Employees and guests are finally able to come back down Little Cottonwood Canyon with the reopening of state Route 210 after being stuck for almost five days.

On Monday night, everyone in the area was restricted from going outside in what mountain regulars know as an interlodge event while the Utah Department of Transportation worked on avalanche mitigation. The interlodge was lifted Thursday morning — only to be reinstated when a natural avalanche slid into the road Thursday afternoon.

Alta Central announced that the interlodge was lifted again Friday morning. Those who were stuck are now allowed to drive back down, but travel up the road is still prohibited.

While interlodges are a common response to winter storms at Alta and Snowbird, resort and public safety workers say this season is different.

“In a normal, busy winter, I would say we might have serious road events up to 10 times a year. We’re at triple that volume this year,” Alta Town Marshal Mike Morey said.

According to Alta Lodge president Cliff Curry, interlodges typically last a few hours, rather than multiple days like this one did.

“This year, when we’re headed for 900 inches and breaking all the records, it’s just beyond anything we’ve ever experienced,” he said.

Related
Heavy snowfall has Utah preparing for potential flooding
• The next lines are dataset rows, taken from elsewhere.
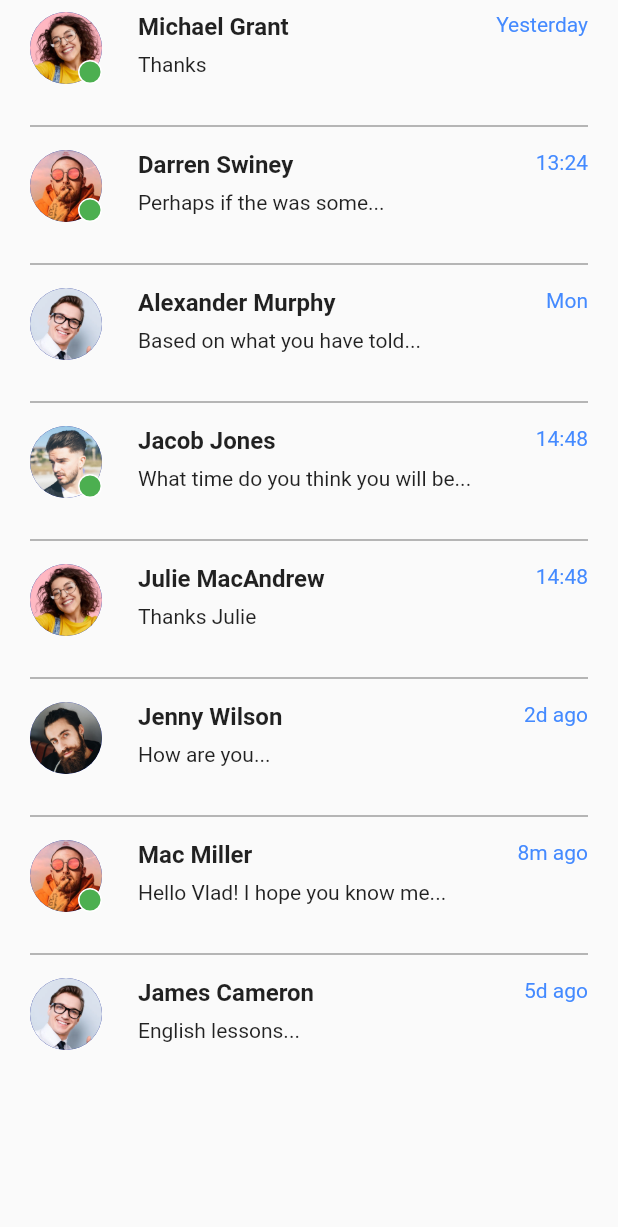
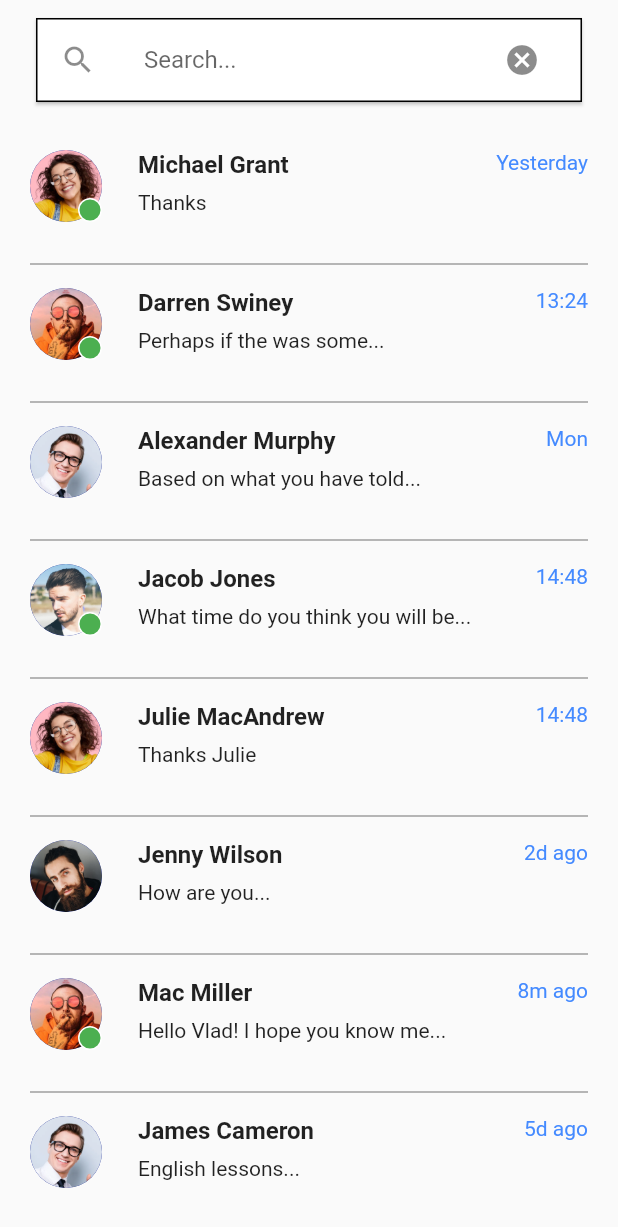
Before and after one commit to Merculiar/flutter_chat, a Flutter app: the Body widget shown alone on an empty page, opened directly, on a phone screen of 412 x 824 dp. Shown: the top 1227 px of the screen. Run offline on Flutter 3.47's test engine with Material 2 defaults, Android fonts, the phone set to English and light mode, and no system bars; our stand-ins replace firebase_auth, firebase_core, google_sign_in; accounts and stored records are empty.

Commit message:
Add search funcionality,navigation bar functionality

```diff
--- a/lib/screens/chatsScreen/components/body.dart
+++ b/lib/screens/chatsScreen/components/body.dart
@@ -1,19 +1,74 @@
 import 'package:flutter/material.dart';
 import 'package:flutter_chat/models/chats.dart';
+import 'package:flutter_chat/screens/chatdetailScreen/chatdetailScreen.dart';
 import 'package:flutter_chat/style/constants.dart';
 import 'package:flutter_chat/style/custom_colors.dart';
 
 import 'chatcard.dart';
 
-class Body extends StatelessWidget {
+class Body extends StatefulWidget {
+  @override
+  _BodyState createState() => _BodyState();
+}
+
+class _BodyState extends State<Body> {
+  TextEditingController controller = new TextEditingController();
+  late final Chat chat;
+
   @override
   Widget build(BuildContext context) {
     return Column(
       children: [
+        Container(
+          child: Padding(
+            padding: const EdgeInsets.fromLTRB(
+                kDefaultPadding, 8, kDefaultPadding, kDefaultPadding),
+            child: Card(
+              shape:
+                  RoundedRectangleBorder(side: BorderSide(color: Colors.black)),
+              child: ListTile(
+                leading: Icon(Icons.search),
+                title: TextField(
+                  controller: controller,
+                  decoration: InputDecoration(
+                      hintText: 'Search...', border: InputBorder.none),
+                  onChanged: onSearchTextChanged,
+                ),
+                trailing: IconButton(
+                  icon: Icon(Icons.cancel),
+                  onPressed: () {
+                    controller.clear();
+                    onSearchTextChanged('');
+                  },
+                ),
+              ),
+            ),
+          ),
+        ),
         Expanded(
-          child: ListView.separated(
+          child: _searchResult.length != 0 || controller.text.isNotEmpty
+              ? ListView.separated(
                   separatorBuilder: (context, index) => Padding(
-              padding: const EdgeInsets.symmetric(horizontal: kDefaultPadding),
+                    padding:
+                        const EdgeInsets.symmetric(horizontal: kDefaultPadding),
+                    child: Divider(
+                      thickness: 1,
+                      color: CustomColors.grey,
+                    ),
+                  ),
+                  itemCount: _searchResult.length,
+                  itemBuilder: (context, index) => ChatCard(
+                      chat: _searchResult[index],
+                      press: () => Navigator.push(
+                          context,
+                          MaterialPageRoute(
+                            builder: (context) => ChatDetailScreen(),
+                          ))),
+                )
+              : ListView.separated(
+                  separatorBuilder: (context, index) => Padding(
+                    padding:
+                        const EdgeInsets.symmetric(horizontal: kDefaultPadding),
                     child: Divider(
                       thickness: 1,
                       color: CustomColors.grey,
@@ -22,11 +77,30 @@ class Body extends StatelessWidget {
                   itemCount: chatsData.length,
                   itemBuilder: (context, index) => ChatCard(
                       chat: chatsData[index],
-              press: () {},
-            ),
+                      press: () => Navigator.push(
+                          context,
+                          MaterialPageRoute(
+                            builder: (context) => ChatDetailScreen(),
+                          ))),
                 ),
         ),
       ],
     );
   }
+
+  List<Chat> _searchResult = [];
+
+  onSearchTextChanged(String text) async {
+    _searchResult.clear();
+    if (text.isEmpty) {
+      setState(() {});
+      return;
     }
+    for (int i = 0; i < chatsData.length; i++) {
+      if (chatsData[i].name.contains(text)) {
+        _searchResult.add(chatsData[i]);
+      }
+    }
+    setState(() {});
+  }
+}
--- a/lib/screens/chatsScreen/components/chatcard.dart
+++ b/lib/screens/chatsScreen/components/chatcard.dart
@@ -15,7 +15,7 @@ class ChatCard extends StatelessWidget {
   @override
   Widget build(BuildContext context) {
     return InkWell(
-      onTap: () {},
+      onTap: press,
       child: Padding(
         padding: const EdgeInsets.fromLTRB(
             kDefaultPadding, 8, kDefaultPadding, kDefaultPadding),
--- a/lib/style/custom_colors.dart
+++ b/lib/style/custom_colors.dart
@@ -4,9 +4,7 @@ class CustomColors {
   static final Color baseNavy = Color(0xFF2C384A);
   static final Color baseOrange = Color(0xFFF57C00);
   static final Color baseAmber = Color(0xFFFFA000);
-  static final Color baseYellow = Color(0xFFFFCA28);
   static final Color baseGrey = Color(0xFFECEFF1);
-  static final Color googleBackground = Color(0xFF4285F4);
   static final Color grey = Colors.grey;
   static final Color white = Colors.white;
 }
--- a/lib/widgets/google_sign_in_button.dart
+++ b/lib/widgets/google_sign_in_button.dart
@@ -1,6 +1,6 @@
 import 'package:firebase_auth/firebase_auth.dart';
 import 'package:flutter/material.dart';
-import 'package:flutter_chat/screens/main/main.dart';
+import 'package:flutter_chat/screens/mainScreen/mainScreen.dart';
 import 'package:flutter_chat/utils/authentication.dart';
 
 class GoogleSignInButton extends StatefulWidget {
```
Also changed, not shown: lib/models/chat_detail.dart (+0 -21 lines), lib/screens/chatdetailScreen/chatdetailScreen.dart (added, +48 -0 lines), lib/screens/chatsScreen/chatsScreen.dart (+9 -7 lines), lib/screens/mainScreen/mainScreen.dart (renamed from lib/screens/main/main.dart, +6 -7 lines), lib/screens/moreScreen/moreScreen.dart (renamed from lib/screens/moreScreen.dart/moreScreen.dart), lib/style/constants.dart (line endings or trailing spaces), 2 other files. Lines whose indentation alone changed are shown as unchanged.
The Utah Department of Transportation, ski resorts and the town of Alta alerted the public on Sunday of a possible interlodge so that guests could decide not to risk getting stuck, but Snowbird Ski Resort spokesperson Sarah Sherman said some skiers came anyway.

“Some people see that and say, ‘I want to get stuck at Snowbird,’ and they’ll book lodging to come up because they want to get that country club skiing,” Sherman said.

Guests like these were likely disappointed Tuesday, when both Snowbird and Alta closed.

“Lots of people dressed at the doors to get out if a lift opens,” one Snowbird guest posted on Reddit on Wednesday.

Morey swore the Alta Ski Patrol in as temporary deputies Monday afternoon, allowing them to issue citations for breaking interlodge restrictions.

“We put a lot of energy into searching all the vehicles in town, making sure that we don’t have anybody that’s going to pop up that didn’t already have a place to stay for the night,” Morey said. “When we do find them, we do our best to find a lodging accommodation for them.”

As of Wednesday, Curry said the lodge had plenty of provisions for employees and guests, as interlodges are “a part of life here at Alta.”

“Food as of this morning is ‘getting short’ according to the manager we spoke to at breakfast but the road should open before the hotel runs out. Riskiest thing right now is linens (towels, bedding, etc) as all linen service is done offsite,” the Reddit user posted Wednesday.

Despite the inevitable cabin fever, Snowbird food service employees talked about a sense of camaraderie.

“In a weird way, it’s kind of exciting,” one employee said. “Being here while records are being broken is pretty cool.”

Curry said the atmosphere at Alta Lodge was generally cheerful — some guests even set up scavenger hunts.

“The amazing thing about it is even though it’s difficult for everybody to be stuck inside ... the guests are cheerful about it, employees are cheerful about it, everybody’s pitching in and we’re getting through it,” he said.

Related
Utah's snowpack breaks 71-year-old record; Cox issues flood declaration as melt nears
Crews from the Utah Department of Transportation use machines to clear avalanche debris that covered the road in Little Cottonwood Canyon on Thursday, April 6, 2023. | Utah Department of Transportation